Well the answer is simple -- understanding how synapses function is the most important question in the field of neuroscience research. And we are getting close to the answer.
For me what's so cool about the synapse is that they are constantly changing.
But I want to know what you think -- why do you think the synapse is a cool thing to study? If you could ask a neuroscientists about their synapse research what would you want to know?
Let me know your questions then join us Wednesday July 14th at 8:30pm for a Fireside Chat about the Synapse that I will be moderating with 4 of the world's leading neuroscientists studying the synapse. Go to livestream.com/minds the free half hour discussion (Wed July 14 8:30pm EST). You'll be able to watch the discussion live and even participate via the live chat window.
If you are really into learning about the synapse then join us on the web for the full symposium -- The Synapse Symposium.
Here's some background about the synapse. A few factoids to fire up your synapses and get your synaptic plasticity mechanisms working.
At its most basic level the nervous system has 2 fundamental parts -- neurons make up the nervous part and synapses link the neurons into a functioning system.
Synapses are the communication links between neurons, they build the neural circuits that ultimately support all of our thoughts, behaviours, actions and feelings. A breakdown in the functioning of synapses is the source of many neurological and psychiatric diseases. These diseases cause synaptic changes that lead to over or under production of synapses, abnormal synaptic function, abnormal synaptic structure, and many more changes that make the brain function abnormally. Furthermore, most drugs for mental illness target synapses.
All the red dots in the video above are synapses in a mouse cortex (the green branches are the dendrites of neurons). It is an amazing video created by the group in the SmithLab at Stanford University that lets you fly through a piece of the mouse brain.
The term synapse was coined over 100 years ago by the British physiologist Charles Sherrington. It comes from the Greek word to clasp -- καρφίτσα -- and was first used by Sherrington in 1897 in his chapter in the Textbook of Physiology.
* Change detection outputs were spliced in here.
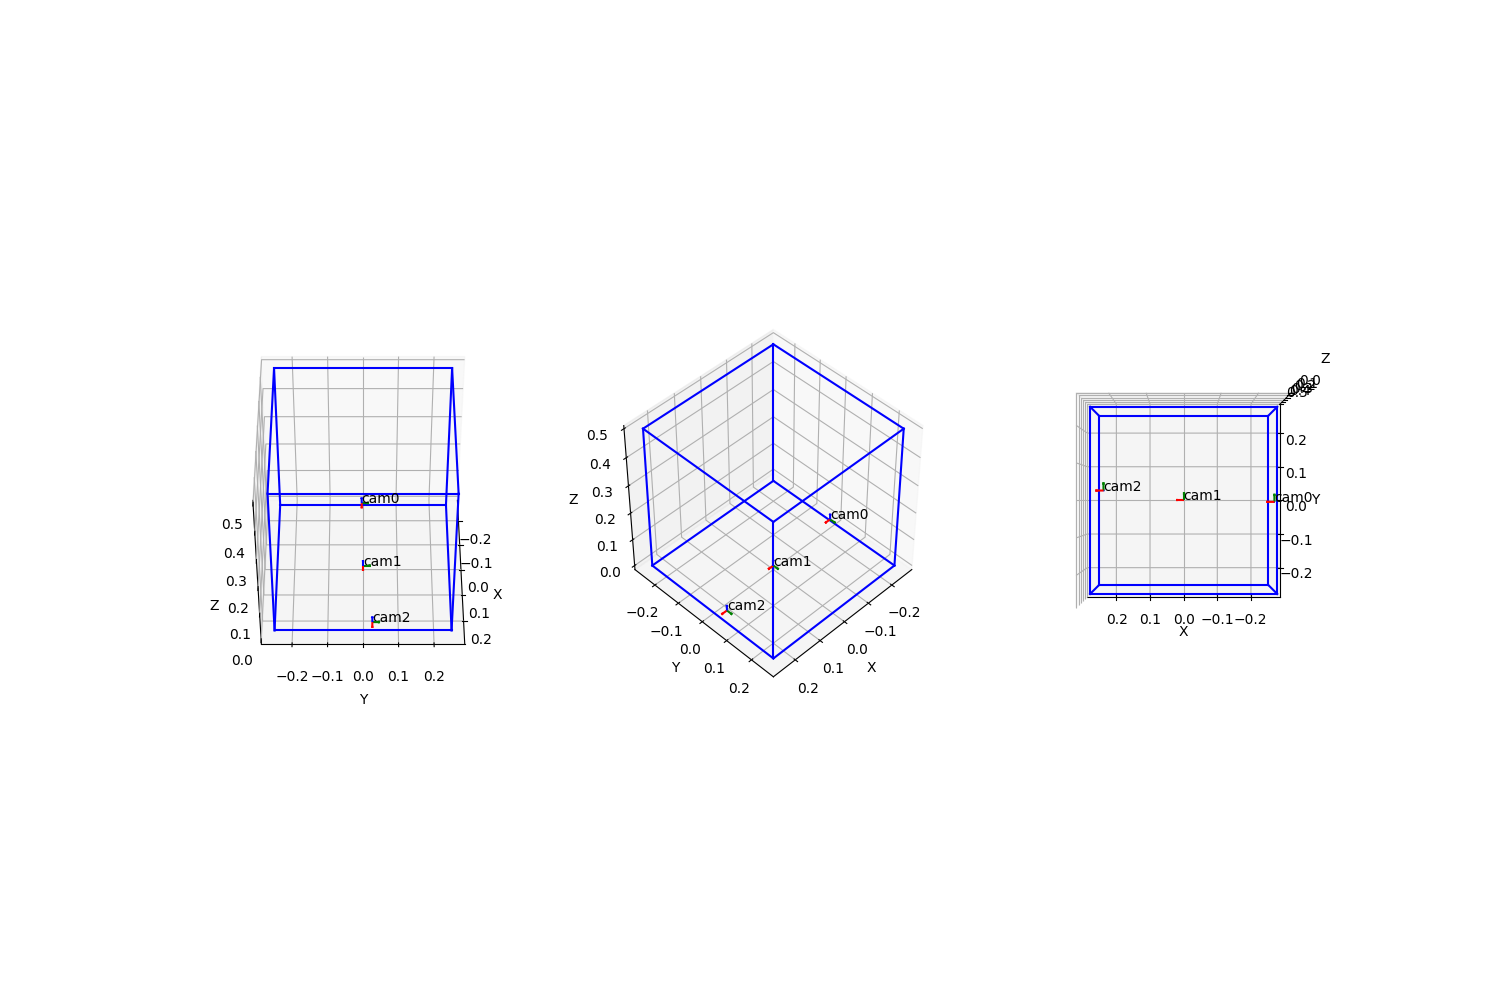
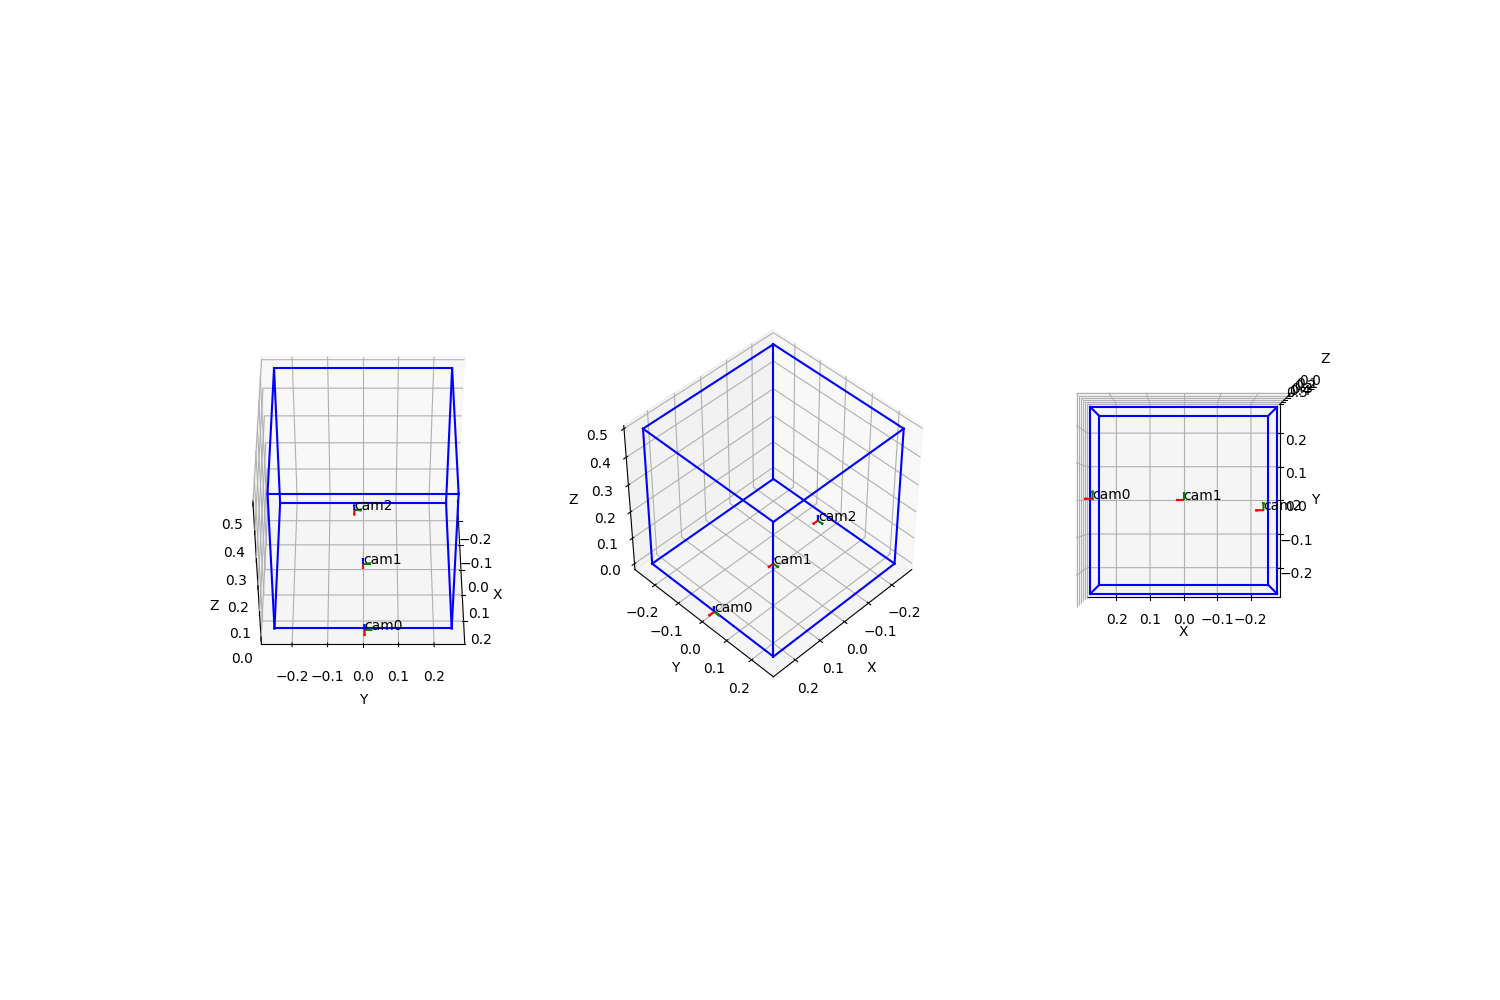
Reverse incorrect translation in calibration

diff --git a/real_time_localization/real_time_localization.py b/real_time_localization/real_time_localization.py
@@ -45,6 +45,7 @@ class Capture:
             center_y = frame.shape[0] // 2
             org = (center_x - text_width // 2, center_y + text_height // 2)
             cv2.putText(frame, text, org, font, font_scale, color, thickness, cv2.LINE_AA)
+        return corners
         
     def charuco_capture(self, frame, camera_name):
         pass
@@ -79,10 +80,12 @@ class Capture:
         fourcc = cv2.VideoWriter_fourcc(*'mp4v')
         out = cv2.VideoWriter(filename, fourcc, 24, (self.width, self.height))
 
-
+        data = {}
+        frame_count = 0
         while True:
             frames = []
             show_frames = []
+            frame_data = {}
             
             for i in range(len(self.cameras)):
                 camera_name = self.settings['cameras'][i]
@@ -92,17 +95,21 @@ class Capture:
                     shown_frame = frames[i].copy()
                 else:
                     shown_frame = frame
-                capture_function(shown_frame, camera_name)
+                frame_data[camera_name] = capture_function(shown_frame, camera_name)
                 show_frames.append(shown_frame)
                 
             frame = self.frame_concatent(frames, self.reference_shape)
             show_frame = self.frame_concatent(show_frames, self.reference_shape)
             out.write(frame)
             cv2.imshow('Frames', show_frame)
-
+            data[frame_count] = frame_data
+            frame_count += 1
             if cv2.waitKey(1) & 0xFF == ord('q'):
                 break
 
+
+        with open(f'output/{timestamp}.json', 'w') as f:
+            json.dump(data, f)
         out.release()
         cv2.destroyAllWindows()
         
@@ -129,7 +136,8 @@ class Localization(Capture):
         
     def localization(self, frame, camera_name):
         corners, ids, rejected = cv2.aruco.detectMarkers(frame, self.detect_dict_localization, parameters=self.detect_param_localization)
-
+        frame_data = []
+        
         for i in range(len(corners)):
             rvec, tvec, _ = cv2.aruco.estimatePoseSingleMarkers(corners[i], self.settings['marker_size_localization'], self.cameras_mtx[camera_name], self.cameras_dist[camera_name])
             homogeneous_marker_point = np.eye(4)
@@ -138,12 +146,14 @@ class Localization(Capture):
             
             homogeneous_marker_point = self.cameras_extrinsic[camera_name] @ homogeneous_marker_point
             marker_info = (f"ID: {ids[i]} X: {homogeneous_marker_point[:3, 3][0]:.4f} Y: {homogeneous_marker_point[:3, 3][1]:.4f} Z: {homogeneous_marker_point[:3, 3][2]:.4f}")
+            frame_data.append(homogeneous_marker_point[:3, 3])
             font = cv2.FONT_HERSHEY_SIMPLEX
             font_scale = 1
             thickness = 2
             color = (0, 0, 255)
             cv2.putText(frame, marker_info, (int(corners[i][0][0][0]), int(corners[i][0][0][1])), font, font_scale, color, thickness, cv2.LINE_AA)
-
+            
+        return frame_data
     
         
 def main():

diff --git a/Callibration/extrinsic_calibration_charuco.py b/Callibration/extrinsic_calibration_charuco.py
@@ -69,8 +69,6 @@ class ExtrinsicCalibrationCharuco:
                     continue
                 
                 ret, rvec, tvec = cv2.aruco.estimatePoseCharucoBoard(corners, ids, self.board, self.camera_mtx[camera_name], self.camera_dist[camera_name], None, None, useExtrinsicGuess=False)
-                # Change to board to camera transformation
-                tvec = -tvec
                 
                 frame_points[camera_name] = (rvec, tvec, number_of_corners)
                 
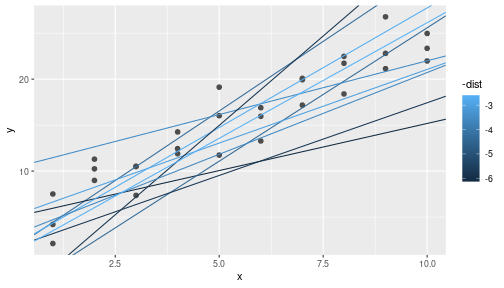
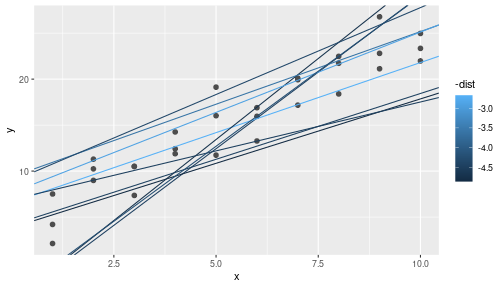
ultima act

diff --git a/models/23-pres.html b/models/23-pres.html
@@ -177,16 +177,16 @@ modelos
 ## # A tibble: 250 x 3
 ##        a1     a2  dist
 ##     &lt;dbl&gt;  &lt;dbl&gt; &lt;dbl&gt;
-##  1  13.5  -1.23  13.0 
-##  2  26.2   0.662 15.0 
-##  3 -11.3  -0.118 28.3 
-##  4 -19.7  -4.64  63.7 
-##  5  21.4  -0.145  8.36
-##  6   9.88 -4.41  35.2 
-##  7  29.8   1.72  23.8 
-##  8  37.8   1.29  29.6 
-##  9   5.62 -4.08  36.8 
-## 10  36.7  -3.71  16.7 
+##  1  24.0  -4.47  24.8 
+##  2   4.91 -3.34  32.9 
+##  3  -7.60  0.496 21.0 
+##  4  34.9  -4.18  18.4 
+##  5  -2.78  0.876 14.0 
+##  6 -15.7  -4.77  60.7 
+##  7  -5.27 -0.971 27.6 
+##  8  29.9   4.68  40.9 
+##  9  -4.23  3.33   4.48
+## 10   7.50 -3.30  30.4 
 ## # … with 240 more rows
 ```
 
@@ -278,7 +278,7 @@ ggplot(sim1, aes(x, y)) +
 
 Existe otro enfoque que podemos usar para este modelo, debido a que es un caso especial de una familia más amplia: los modelos lineales. Un modelo lineal es de la forma y = a_1 + a_2 * x_1 + a_3 * x_2 + ... + a_n * x_(n+1). Este modelo simple es equivalente a un modelo lineal generalizado en el que n tiene valor 2 y x_1 es x. 
 
-#### R cuenta con una herramienta diseñada especialmente para ajustar modelos lineales llamada lm(). lm() tiene un modo especial de especificar la familia del modelo: las fórmulas. Las fórmulas son similares a y ~ x, que lm() traducirá a una función de la forma y = a_1 + a_2 * x. Podemos ajustar el modelo y mirar la salida:
+#### R cuenta con una herramienta diseñada especialmente para ajustar modelos lineales llamada lm(). lm() tiene un modo especial de especificar la familia del modelo: las fórmulas. Las fórmulas son similares a y ~ x, que lm() traducirá a una función de la forma y = a_1 + a_2 * x. Podemos ajustar el modelo y mirar la salida.
 
 ---
 # Usando la función `lm()` 
@@ -369,7 +369,7 @@ grid
 ```
 
 ---
-A continuación, graficamos las predicciones. Te preguntarás acerca de todo este trabajo adicional en comparación a usar geom_abline(). Pero la ventaja de este enfoque es que funciona con cualquier modelo en R, desde los más simples a los más complejos. La única limitante son tus habilidades de visualización. Para más ideas respecto de como visualizar modelos complejos, puedes consultar http://vita.had.co.nz/papers/model-vis.html.
+A continuación, graficamos las predicciones. Te preguntarás acerca de todo este trabajo adicional en comparación a usar geom_abline(). Pero la ventaja de este enfoque es que funciona con cualquier modelo en R, desde los más simples a los más complejos. Para más ideas respecto de como visualizar modelos complejos, puedes consultar http://vita.had.co.nz/papers/model-vis.html.
 
 
 ```r
@@ -435,7 +435,7 @@ ggplot(sim1, aes(resid)) +
 ```
 
 ![](23-pres_files/figure-html/unnamed-chunk-19-1.png)&lt;!-- --&gt;
-
+  
 ---
 
 Esto ayuda a calibrar la __calidad del modelo:__ ¿qué tan lejos se encuentran las predicciones de los valores observados? Nota que el promedio del residuo es siempre cero.
@@ -791,16 +791,13 @@ background-size: cover
 class: center, middle
 
 
-# Set de datos
+# Set de datos (modelr)
 
 ### sim1: modelización lineal
 
 ### sim2: modelización de variables categóricas
 
 ### sim3: modelización de interacciones
-
----
-
 
 ---
     </textarea>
A synapse is a very tiny structure, it is about 1 micron in diameter, which is 1000 times thinner than a piece of paper. There are 2 parts to a synapse: a pre-synaptic side where the neurotransmitters are made, stored, and released; a post-synaptic side with receptors that receive the neurotransmitter and allow ions to flow into the post-synaptic neuron to change the electrical potential (depolarize), transmit the signal between neurons, and cause the neuron to fire. The gap between the 2 sides of the synapse is extremely small, just 20 nanometers, which is 50,000 time thinner than a piece of paper.
Each neuron has about 1,000-10,000 synapses. And the human brain has about 100 billion neurons. For a total of 100-1000 trillion synapses in the human brain. To put this into perspective there are more synapses in your brain than all of the cells in the body, more synapses than grains of sand on a beach, more synapses than the size of the US National Debt -- at least 10 times more!
The Canadian Psychologist Donald O. Hebb and his colleague Jerzy Konorski were the first to use the term plasticity to describe how the brain change in response to a stimulus. We now know that it is the synapses are the main site of plasticity in the brain.
Each of our synapses is like a tiny computer processor that can run many different programs depending on the situation. They change in response to the firing patterns of neurons, leading to the strengthening of some synapses and weakening others. Also synapses are not permanent, they come and go. They are constantly being generated and lost, a process that can be watched with specialized high resolution imaging of neurons.
During evolution the synapse has changed becoming more complex in mammals by increasing the number of proteins at each synapse. There are about 1500 proteins and numerous molecular signaling pathways at work in each synapse. These proteins and molecular signaling pathways work together to make the synapse function.
The tiny size, large number, and molecular complexity of the synapses is truly mind boggling.
Despite all that complexity neuroscientists are breaking through and making significant steps to understanding the synapse. Recent advances in molecular biology techniques that let us label and manipulate synaptic synaptic proteins, along with ultra-high resolution imaging that can record synapses in action, have revolutionized studying the synapse. We are on the brink of being able to translate our understanding about the synapse into new more effective treatments for mental illness, neurodevelopmental disorders, and neurological disease.
Studying these dynamic little engines in our brains still has a lot of challenges but the potential payoff is well worth the investment that neuroscientists are making to unlock the secrets of the synapse.
So put your synapses to work and let me know what questions you would like to ask the experts. Then join us on the web to learn more about the synapse.